Bloomberg has the following headline and article:

Home Vacancies Rise as U.S. Ownership Falls to Lowest in Decade.”

Most will take this as bad news, and it is, but not for the reasons many will think.  Most will lament the decline in home ownership, as if it is somehow a slide away from the American dream.  It’s not.

The real problem with the data release is that it shows us that too many still own their own home, and the rate of home ownership is not falling quickly enough.  Bear with me while I explain.

First, we need to agree that not everyone should own their own home.  Some people’s circumstances or personalities are such that home ownership is just not appropriate.  They may need geographic mobility.  Perhaps their income is not steady.  They may lack the discipline home ownership requires.

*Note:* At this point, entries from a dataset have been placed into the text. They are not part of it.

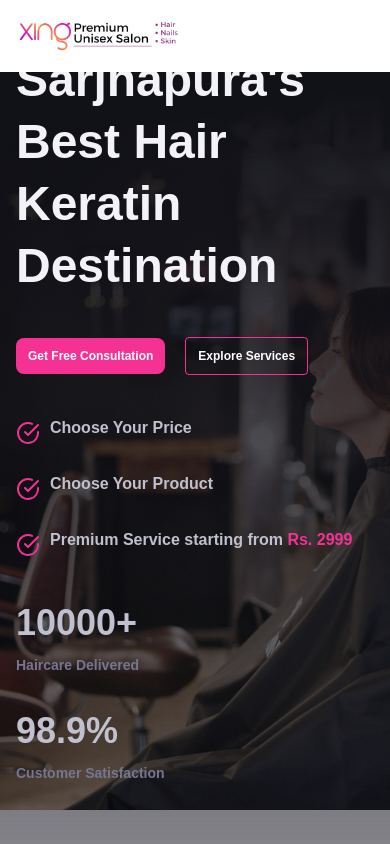
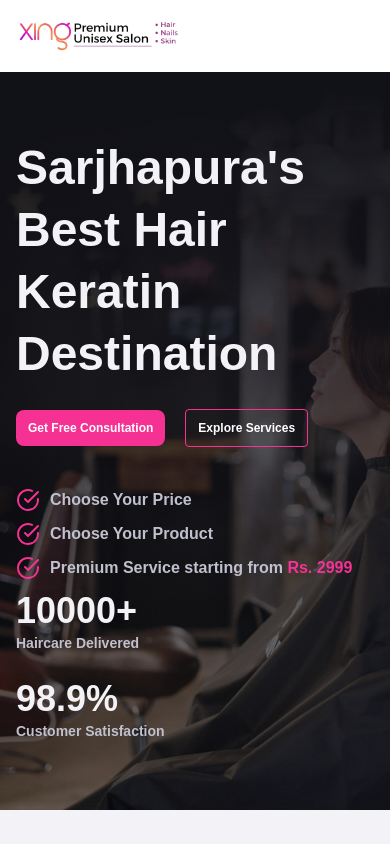
Before and after one commit to ayushjain026/XingDev, a React (Vite) app: page / in a window 390 px wide. Shown: the top 844 px of the page. Built offline with nearby package versions, Linux system fonts and the light colour scheme.

Commit message:
ui changes

```diff
--- a/index.html
+++ b/index.html
@@ -1,31 +1,17 @@
-<!doctype html>
+<!DOCTYPE html>
 <html lang="en">
-
   <head>
     <meta charset="UTF-8" />
     <link rel="icon" type="image/svg+xml" href="/vite.svg" />
     <meta name="viewport" content="width=device-width, initial-scale=1.0" />
     <title>Vite + React</title>
-  <link rel="stylesheet" href="https://cdnjs.cloudflare.com/ajax/libs/font-awesome/5.15.3/css/all.min.css" />
-
-  <!-- Bootstrap -->
-  <link rel="stylesheet" href="https://cdn.jsdelivr.net/npm/bootstrap@4.0.0/dist/css/bootstrap.min.css"
-    integrity="sha384-Gn5384xqQ1aoWXA+058RXPxPg6fy4IWvTNh0E263XmFcJlSAwiGgFAW/dAiS6JXm" crossorigin="anonymous">
-  <script src="https://code.jquery.com/jquery-3.2.1.slim.min.js"
-    integrity="sha384-KJ3o2DKtIkvYIK3UENzmM7KCkRr/rE9/Qpg6aAZGJwFDMVNA/GpGFF93hXpG5KkN"
-    crossorigin="anonymous"></script>
-  <script src="https://cdn.jsdelivr.net/npm/popper.js@1.12.9/dist/umd/popper.min.js"
-    integrity="sha384-ApNbgh9B+Y1QKtv3Rn7W3mgPxhU9K/ScQsAP7hUibX39j7fakFPskvXusvfa0b4Q"
-    crossorigin="anonymous"></script>
-  <script src="https://cdn.jsdelivr.net/npm/bootstrap@4.0.0/dist/js/bootstrap.min.js"
-    integrity="sha384-JZR6Spejh4U02d8jOt6vLEHfe/JQGiRRSQQxSfFWpi1MquVdAyjUar5+76PVCmYl"
-    crossorigin="anonymous"></script>
-
+    <link
+      rel="stylesheet"
+      href="https://cdnjs.cloudflare.com/ajax/libs/font-awesome/5.15.3/css/all.min.css"
+    />
   </head>
-
   <body>
     <div id="root"></div>
     <script type="module" src="/src/main.jsx"></script>
   </body>
-
 </html>
--- a/src/components/ContactForm.jsx
+++ b/src/components/ContactForm.jsx
@@ -1,40 +1,38 @@
-import { useState } from "react";
+import { useState } from 'react';
 import toast from 'react-hot-toast';
 
 function ContactForm() {
   const gSheetUrl =
-    "https://script.google.com/macros/s/AKfycbycozoWrMd2qlqlBtmGddluTPmFDbMh3v14mn9BwNLXG8j9oKCBZs1Ykzfbluvn92W88Q/exec";
+    'https://script.google.com/macros/s/AKfycbycozoWrMd2qlqlBtmGddluTPmFDbMh3v14mn9BwNLXG8j9oKCBZs1Ykzfbluvn92W88Q/exec';
   const [userName, setUserName] = useState(null);
   const [userNumber, setUserNumber] = useState(null);
-  const [selectedService, setSelectedService] = useState("Hair Keratin");
+  const [selectedService, setSelectedService] = useState('Hair Keratin');
 
   const SubmitData = (e) => {
     if (userName && userNumber && selectedService) {
       e.preventDefault();
       fetch(gSheetUrl, {
-        method: "POST",
-        headers: { "Content-Type": "application/x-www-form-urlencoded" },
+        method: 'POST',
+        headers: { 'Content-Type': 'application/x-www-form-urlencoded' },
         body: `Name=${userName}&Email=${userNumber}&Service=${selectedService}&Time=${new Date().toISOString()}`,
       })
         .then((res) => res.text())
         .then((data) => {
           alert(data);
-          toast.success('We will contact you soon..!')
+          toast.success('We will contact you soon..!');
         })
         .catch((error) => console.log(error));
 
       setUserName(null);
       setUserNumber(null);
     } else {
-      toast.error("Please fill all required fields");
+      toast.error('Please fill all required fields');
     }
   };
 
   return (
     <div id="personalized-treatment" className="contact-form">
-        <h4 className="contact-form-heading">
-          Get Personalized hair Treatement
-        </h4>
+      <h4 className="contact-form-heading">Get Personalized hair Treatement</h4>
       <p className="contact-form-subheading">
         Our expert stylists are dedicated to restoring your hair’s vitality,
         ensuring you leave our salon feeling radiant and confident.
@@ -48,7 +46,7 @@ function ContactForm() {
               setUserName(e.target.value);
             }}
             type="text"
-              style={{ width: "100%" }}
+            style={{ width: '100%' }}
             className="contact-form-input-field"
           />
         </div>
@@ -61,7 +59,7 @@ function ContactForm() {
             }}
             type="number"
             maxLength={10}
-              style={{ width: "100%" }}
+            style={{ width: '100%' }}
             className="contact-form-input-field"
           />
         </div>
@@ -73,12 +71,12 @@ function ContactForm() {
               setSelectedService(e.target.value);
             }}
             style={{
-                width: "100%",
-                padding: "8px",
-                border: "1px solid #ccc",
-                borderRadius: "4px",
-                background: "#fff",
-                outline: "none",
+              width: '100%',
+              padding: '1rem 1.2rem',
+              border: '1px solid #ccc',
+              borderRadius: '4px',
+              background: '#fff',
+              outline: 'none',
             }}
             className="contact-form-dropdown"
           >
@@ -92,7 +90,6 @@ function ContactForm() {
       <button onClick={SubmitData} className="contact-cta">
         Get Free Consultation
       </button>
-
     </div>
   );
 }
--- a/src/components/ContactSection.jsx
+++ b/src/components/ContactSection.jsx
@@ -1,19 +1,19 @@
-import { useState } from "react";
-import map from "../assets/map.png";
-import ContactForm from "./ContactForm";
+import { useState } from 'react';
+import ContactForm from './ContactForm';
 
 function ContactSection() {
-
   return (
     <section className="contact section">
       <div className="contact-map">
         <div className="contact-location">
-          <div className="location-icon" style={{ fontSize: "30px" }}>
+          <div className="location-icon" style={{ fontSize: '30px' }}>
             <i className="fas fa-map-marker-alt"></i>
           </div>
           <p className="contact-location-address">
-            1st floor, Number 267, SV Plaza, 60 Feet Rd, AECS Layout - A Block,
-            AECS Layout, Marathahalli, Bengaluru, Karnataka 560037
+            Xing Premium Unisex Salon, <br />
+            Opposite Clult PlayOn Fitness, <br /> 71/1A, Samvit Greens, <br />
+            Sarjapur - Marathahalli Rd, opposite St. Peter's School,
+            Kaikondrahalli, Bengaluru, Karnataka 560035
           </p>
         </div>
         <div className="contact-location-map">
@@ -21,7 +21,7 @@ function ContactSection() {
             src="https://www.google.com/maps/embed?pb=!1m18!1m12!1m3!1d5356.305804033756!2d77.70912729999999!3d12.963452499999999!2m3!1f0!2f0!3f0!3m2!1i1024!2i768!4f13.1!3m3!1m2!1s0x3bae1309406c2c01%3A0x2eb6dc1b4d71e4b3!2sXing%20Premium%20Salon%20-%20AECS%20Layout%2C%20Brookfield!5e1!3m2!1sen!2sin!4v1736790467847!5m2!1sen!2sin"
             width="100%" // Set the width to 100% for responsiveness
             height="450"
-            style={{ border: "0" }}
+            style={{ border: '0' }}
             allowFullScreen
             loading="lazy"
             referrerPolicy="no-referrer-when-downgrade"
@@ -30,7 +30,7 @@ function ContactSection() {
         <div className="contact-location">
           <div
             className="phone-icon"
-            style={{ fontSize: "30px", paddingTop: "10px" }}
+            style={{ fontSize: '30px', paddingTop: '10px' }}
           >
             <i className="fas fa-phone-alt"></i> {/* Phone number icon */}
           </div>
--- a/src/components/Footer.jsx
+++ b/src/components/Footer.jsx
@@ -6,7 +6,8 @@ function Footer() {
         <div>
           <img src={logo} alt="" className="footer-logo" />
           <p className="footer-address">
-          1st floor, Number 267, SV Plaza, 60 Feet Rd, AECS Layout - A Block, AECS Layout, Marathahalli, Bengaluru, Karnataka 560037
+            1st floor, Number 267, SV Plaza, 60 Feet Rd, AECS Layout - A Block,
+            AECS Layout, Marathahalli, Bengaluru, Karnataka 560037
           </p>
         </div>
         <div className="footer-links">
@@ -27,7 +28,10 @@ function Footer() {
           </div>
           <div className="footer-links-group">
             <h2 className="footer-links-group-heading">Socials</h2>
-            <a href="" className="footer-links-group-link">
+            <a
+              href="https://www.instagram.com/xingpremiumsalons?igsh=Z2p5MTBrNTVoNzNw"
+              className="footer-links-group-link"
+            >
               Instagram
             </a>
             <a href="" className="footer-links-group-link">
@@ -37,10 +41,10 @@ function Footer() {
           <div className="footer-links-group">
             <h2 className="footer-links-group-heading">Contact</h2>
             <a href="" className="footer-links-group-link">
-              someone@something.com
+              xing.sarjapura@gmail.com
             </a>
             <a href="" className="footer-links-group-link">
-              +91 9000-2000-11
+              +91 89-7000-7440
             </a>
           </div>
         </div>
--- a/src/sass/contact.sass
+++ b/src/sass/contact.sass
@@ -37,7 +37,6 @@
   &-location
     display: flex
     padding: 0.8rem
-    align-items: center
     gap: 1.6rem
     &-icon
       width: 3.2rem
--- a/src/sass/hero.sass
+++ b/src/sass/hero.sass
@@ -4,6 +4,8 @@
   height: 81rem
   overflow: hidden
   position: relative
+  &-content
+    margin-top: 16rem
   &-checks
     margin: 4rem 0
     &-check
@@ -19,12 +21,12 @@
         color: #C0C0CE
   &-content-container
     display: flex
-    align-items: center
+    align-items: flex-start
     position: absolute
     top: 0
     left: 0
     width: 100%
-    height: 100%
+    height: 81rem
     z-index: 1
     padding: 0 12rem
     background-image: linear-gradient(to right, var.$pri-text-color 10%, #11111880)
@@ -64,6 +66,7 @@
     &-num
       @include var.H2()
       color: #C0C0CE
+      margin-bottom: 0
     &-des
       @include var.text-m($weight: 600)
       color: #767693
@@ -105,6 +108,8 @@
 
 @media screen and (max-width: 430px)
   .hero
+    &-content
+      margin-top: 7rem
     &-content-container
       padding: 2rem 1.6rem
       align-items: center
@@ -114,7 +119,7 @@
       font-weight: 700
     &-ctas
       gap: 2rem
-      margin-bottom: 4rem
+      margin: 2.4rem 0
     &-cta
       @include var.text-s($weight: 600)
     &-cta-sec
@@ -125,6 +130,16 @@
       flex-direction: column
       gap: 2.4rem
       align-items: flex-start
+      &-num
+        @include var.H2()
+        color: var.$bg-color
+      &-des
+        @include var.text-m($weight: 600)
+        color: #C0C0CE
+    &-checks
+      margin-bottom: 1rem
+      &-check
+        margin-bottom: 0.8rem
   .nav
     padding: 2rem 1.6rem
     &-links, &-cta
--- a/src/sass/qna.sass
+++ b/src/sass/qna.sass
@@ -4,6 +4,7 @@
   max-width: 72rem
   margin: 0 auto
   text-align: center
+  background-color: var.$bg-color
   &-heading
     @include var.H2()
     color: var.$pri-text-color
@@ -34,3 +35,7 @@
 
 .toggle
   max-height: 20rem
+
+@media screen and (max-width: 460px)
+  .qna
+    padding: 0 1.6rem
--- a/src/sass/reviews.sass
+++ b/src/sass/reviews.sass
@@ -51,6 +51,11 @@
       &-review
         @include var.text-m($weight: 400)
         color: var.$tri-text-color
+        display: -webkit-box
+        -webkit-box-orient: vertical
+        -webkit-line-clamp: 6
+        overflow: hidden
+        text-overflow: ellipsis
       &-user
         display: flex
         align-items: center
```
Also changed, not shown: src/components/QnaSection.jsx (+19 -6 lines), src/components/ReviewsSection.jsx (+41 -42 lines). Lines whose indentation alone changed are shown as unchanged.
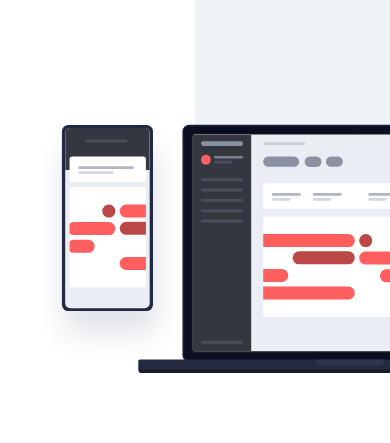
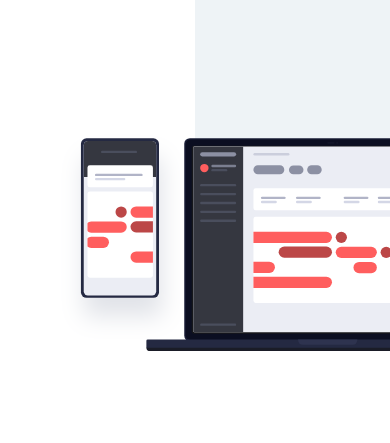
Before and after one commit to JoshuaPoddoku/project-tracking-intro-page, a plain HTML site: page index.html in a window 390 px wide. Shown: the part 84-527 px from the top of the page. Drawn offline with nearby package versions, Linux system fonts and the light colour scheme.

```diff
--- a/style.css
+++ b/style.css
@@ -190,10 +190,11 @@
     }
 
     .illustration{
-        transform: scale(1.4) translate(20%);
+        transform: scale(1.2) translate(20%);
         padding-top: 40px;
         margin-bottom: 100px;
         bottom: 0;
+        overflow-x: hidden;
     }
 
     h1{
@@ -211,6 +212,8 @@
         box-shadow: 0 5px 10px rgba(0, 0, 0, 0.1);
         transform: translateX(120%);
         transition: transform 0.4s ease;
+        justify-content: space-around;
+        overflow: hidden;
     }
 
     .show-nav ul{
```
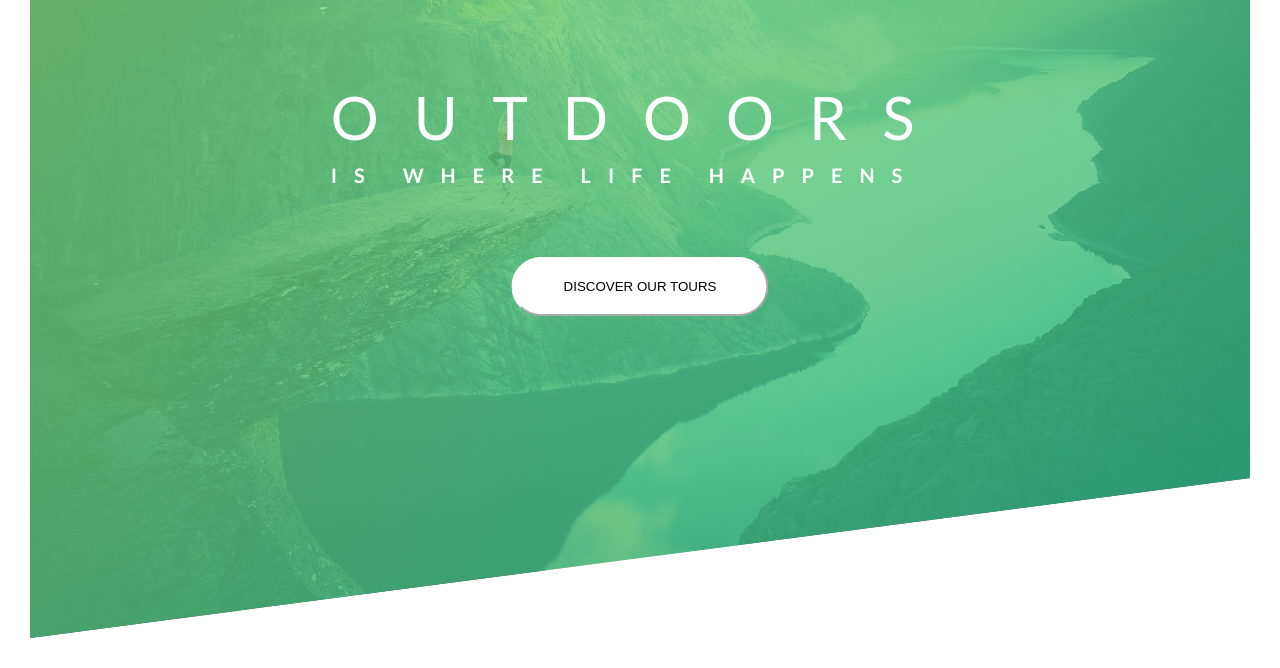
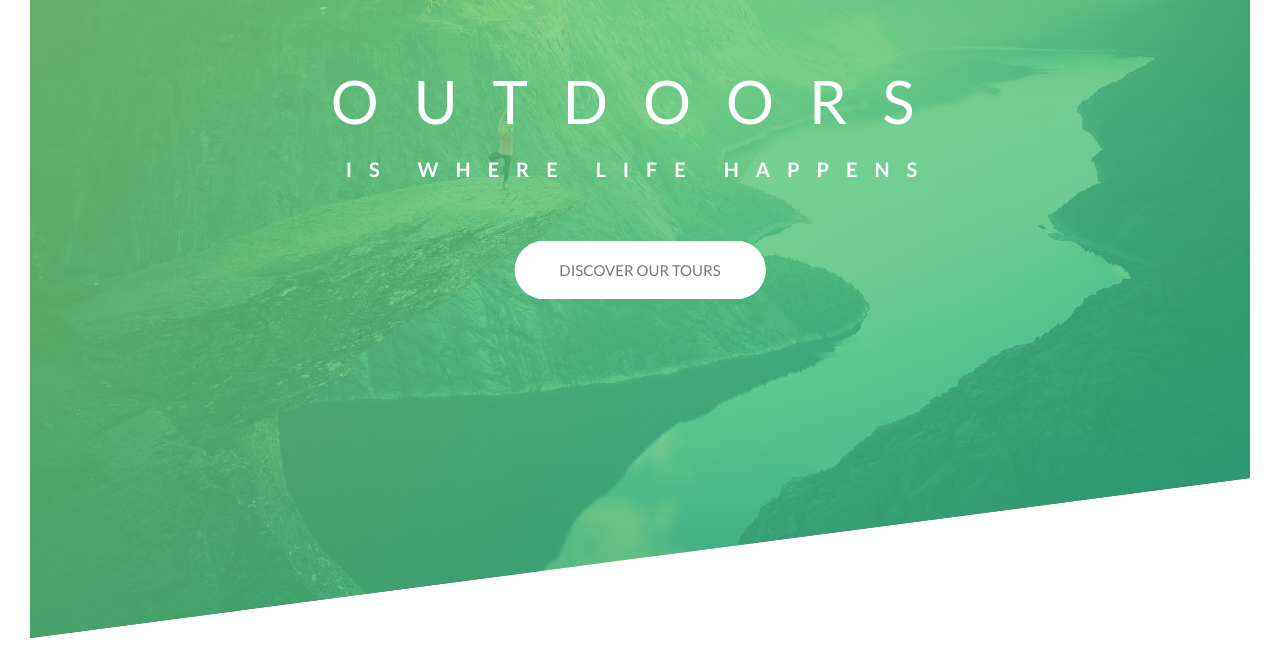
Before and after one commit to ahmedwelhakim/jonas-advanced-css-course-udemy, a plain HTML site: page Natours/starter/index.html in a window 1280 px wide. Shown: the part 152-820 px from the top of the page. Drawn offline with Linux system fonts and the light colour scheme; files that its build step writes are made by us from their sources.

Commit message:
Adding heading animations

```diff
--- a/Natours/starter/css/style.css
+++ b/Natours/starter/css/style.css
@@ -42,13 +42,14 @@ body {
 	color: white;
 	text-transform: uppercase;
 	position: absolute;
-	top: 33.7%;
+	top: 40%;
 	left: 50%;
 	transform: translate(-50%, -50%);
+	text-align: center;
 }
 .heading-primary{
 
-	margin: 20px;
+	margin-bottom: 60px;
 }
 .heading-primary-main{
 
@@ -56,15 +57,103 @@ body {
 	font-weight: 400;
 	font-size: 60px;
 	letter-spacing: 35px;
+	animation-name: moveInLeft;
+	animation-duration: 1.5s;
+	margin-bottom: 20px;
 }
 .heading-primary-sub{
-	margin-top: 10px;
 	display: block;
 	font-weight: 700;
 	font-size:  20px;
 	letter-spacing: 17px;
+	animation-name: moveInRight;
+	animation-duration: 1.5s;
 }
-.heading-btn{
+
+@keyframes moveInLeft{
+	0%{
+		opacity: 0;
+		transform: translateX(-150px);
+	}
+	80%{
+		transform: translateX(10px);
+	}
+	100%{
+		opacity: 1;
+		transform: translateX(0px);
+	}
+}
+@keyframes moveInRight{
+	0%{
+		opacity: 0;
+		transform: translateX(150px);
+	}
+	80%{
+		transform: translateX(-10px);
+	}
+	100%{
+		opacity: 1;
+		transform: translateX(0px);
+	}
+}
+.btn:link,
+.btn:visited{
+	text-transform: uppercase;
+	text-decoration: none;
+	padding: 20px 45px;
+	border-radius: 100px;
+	display: inline-block;
+	transition: all 200ms;
+	position: relative;
+}
+.btn:hover{
+	transform: translateY(-3px);
+	box-shadow: 0 15px 20px rgba(0, 0, 0, 0.2);
+
+}
+.btn:active{
+	transform: translateY(-1px);
+	box-shadow: 0 10px 10px rgba(0, 0, 0, 0.2);
+}
+.btn-white{
+	background-color: white;
+	color: #777;
+	font-size: 15px;
+}
+.btn::after{
+	content: "";
+	display: inline-block;
+	height: 100%;
+	width: 100%;
+	z-index: -1;
+	border-radius: 100px;
+	position: absolute;
+	left: 0;
+	top: 0;
+	transition: all 400ms;
+}
+.btn-white::after{
+	background-color: white;
+}
+.btn:hover::after{
+	transform: scaleX(1.4) scaleY(1.6);
+	opacity: 0;
+}
+.btn-animate{
+	animation: moveInUp 0.4s 1s backwards ease-in;
+}
+@keyframes moveInUp{
+	0%{
+		opacity: 0;
+		transform: translateY(50px);
+	}
+	100%{
+		opacity: 1;
+		transform: translateY(0px);
+	}
+}
+/*
+.btn{
 	position: absolute;
 	left: 50%;
 	margin-top: 50px;
@@ -78,3 +167,4 @@ body {
 	padding-right: 50px;
 
 }
+*/
--- a/Natours/starter/index.html
+++ b/Natours/starter/index.html
@@ -24,7 +24,7 @@
                 <span class="heading-primary-main">Outdoors</span>
                 <span class="heading-primary-sub">is where life happens</span>
             </h1>
-            <button class="heading-btn">discover our tours</button>
+            <a href="#" class="btn btn-white btn-animate">discover our tours</a>
         </div>
         <h1></h1>
     </header>
```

Once we agree that not everyone should own a home, the question becomes: What is the appropriate percentage of home ownership.  Economic theory gives us no answers, but the data do.  For the United States, it appears that about 65 percent is the highest sustainable rate of home ownership.

Home ownership rates started climbing above 65 percent in the 1990s, a result of well intentioned and deliberate public policy.  Eventually, America’s home ownership rate exceeded 69 percent.  That is when things began to go seriously wrong.

Unfortunately, governments have been doing their best to prevent or delay us from getting back to the stable 65 percent.  The result is that it has taken us two years to get from our high to today’s 66.9 percent.  Getting under 67 percent is encouraging, but we need more before our real estate markets are healthy.  At the rate we’re going, that could be a while.